My wife wanted to be sure that we were being scammed, so she and I went to the grocery store to find out what exactly its name was in Hebrew. When I got there, I saw a two-word sign: With my rudimentary grasp of Hebrew script, I managed to figure out that the Hebrew pronunciation of the sign was super hair; but as discovered on the Internet, super hair in Hebrew means city market, the same English words at the bottom of the grocery bags. OOPS!
Then I tallied each Master Card receipt that I scrupulously kept from the corner grocery store. All of the numerous payments to “super hair/grocery” lined up perfectly with the City Card statement. I didn’t realize that I had schlepped so many things on so many days from the local market. That was my oversight. Abashed, my wife called City Card to remove the block on those so-called phony transactions.
City Card was at fault too. Just pronouncing a foreign phrase as it would sound in English doesn’t mean that the expression has the same meaning as it has in English. If the words City Market (the proper translation) had appeared on all the transactions from the grocery store, my wife and I would have readily accepted the numerous charges after checking the receipts.
We have a Platinum City Card. With the super hair/grocery fiasco, the platinum is tarnished, rust assured.

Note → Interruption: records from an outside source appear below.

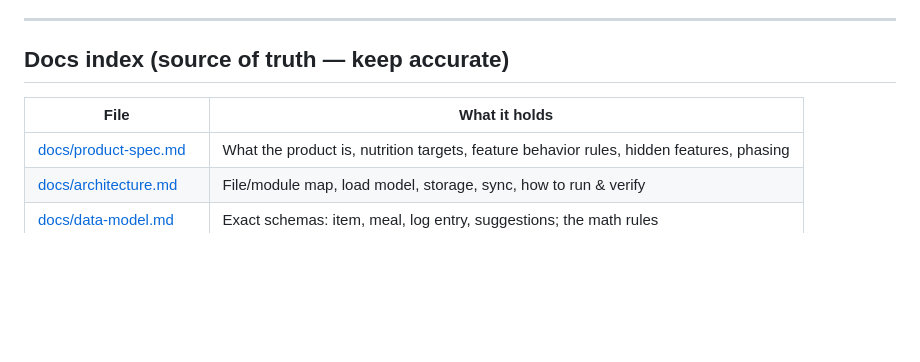
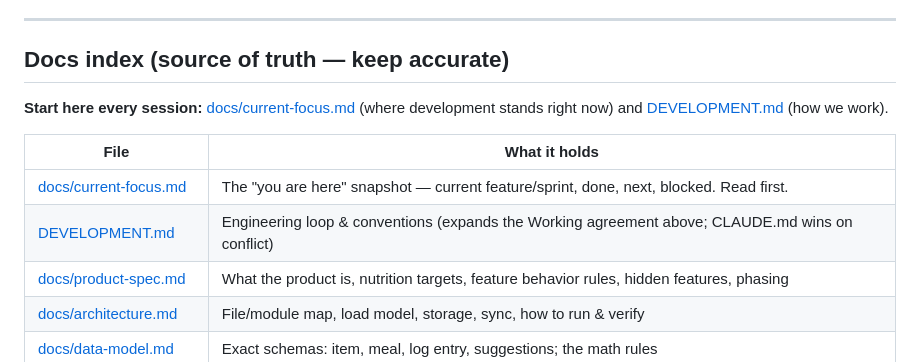
Before and after one commit to adarsh733/war-mode-dashboard, a Markdown page: CLAUDE.md, the part around the change. Rendered like a GitHub page; blank space fills up the shorter version.

```diff
--- a/CLAUDE.md
+++ b/CLAUDE.md
@@ -36,8 +36,13 @@ The Food tracker is the actively-developed area; the other three are stable lega
 
 ## Docs index (source of truth — keep accurate)
 
+**Start here every session:** [docs/current-focus.md](docs/current-focus.md) (where development stands
+right now) and [DEVELOPMENT.md](DEVELOPMENT.md) (how we work).
+
 | File | What it holds |
 |------|---------------|
+| [docs/current-focus.md](docs/current-focus.md) | The "you are here" snapshot — current feature/sprint, done, next, blocked. Read first. |
+| [DEVELOPMENT.md](DEVELOPMENT.md) | Engineering loop & conventions (expands the Working agreement above; CLAUDE.md wins on conflict) |
 | [docs/product-spec.md](docs/product-spec.md) | What the product is, nutrition targets, feature behavior rules, hidden features, phasing |
 | [docs/architecture.md](docs/architecture.md) | File/module map, load model, storage, sync, how to run & verify |
 | [docs/data-model.md](docs/data-model.md) | Exact schemas: item, meal, log entry, suggestions; the math rules |
```
Also changed, not shown: DEVELOPMENT.md (added, +62 -0 lines), docs/current-focus.md (added, +37 -0 lines).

While my wife and my granddaughter Autumn were browsing in shops at the Jaffa Gate in the Old City of Jerusalem, I wandered into the nearby unheralded Anglican Christ Church. I anticipated seeing a few subdued Christian symbols in a traditional Christian setting, as opposed to the celebrated iconic Catholic and Greek Orthodox churches further into the Old City. Well, I wasn’t surprised that the Church was sparsely decorated. But I was taken aback when I saw a menorah on the altar, a centrally located stain-glassed window framing the Star of David, and a cabinet at the end of the Church that resembled the exterior of a synagogue Ark and was inscribed exclusively with abundant Hebrew phrases from the Old Testament. Of course, there were New Testament references to Jesus as well throughout the Church. But instead of a magnificent colorized portrait of Jesus on the Cross, there was a small black-and-white painting of the crucifixion behind the communion table in the middle of the Church. What struck me the most were the abundant Chagall-like figures (another Jewish touch) surrounding a relatively diminished Jesus.
What a bewildering juxtaposition of Jewish and Christian symbols! I soon, however, understood. I looked around some more until I noticed a wall panel written in English about the history of the Church. Two centuries ago, a Christian Zionist and a Messianic Jew (both inspired by the Jewish roots of the Gospel) decided to build an ecumenical and international church in the Old City, one which would attract Christian Zionists and Messianic Jews who would pray together harmoniously. I was not just enlightened; I was moved by the fusion of faiths.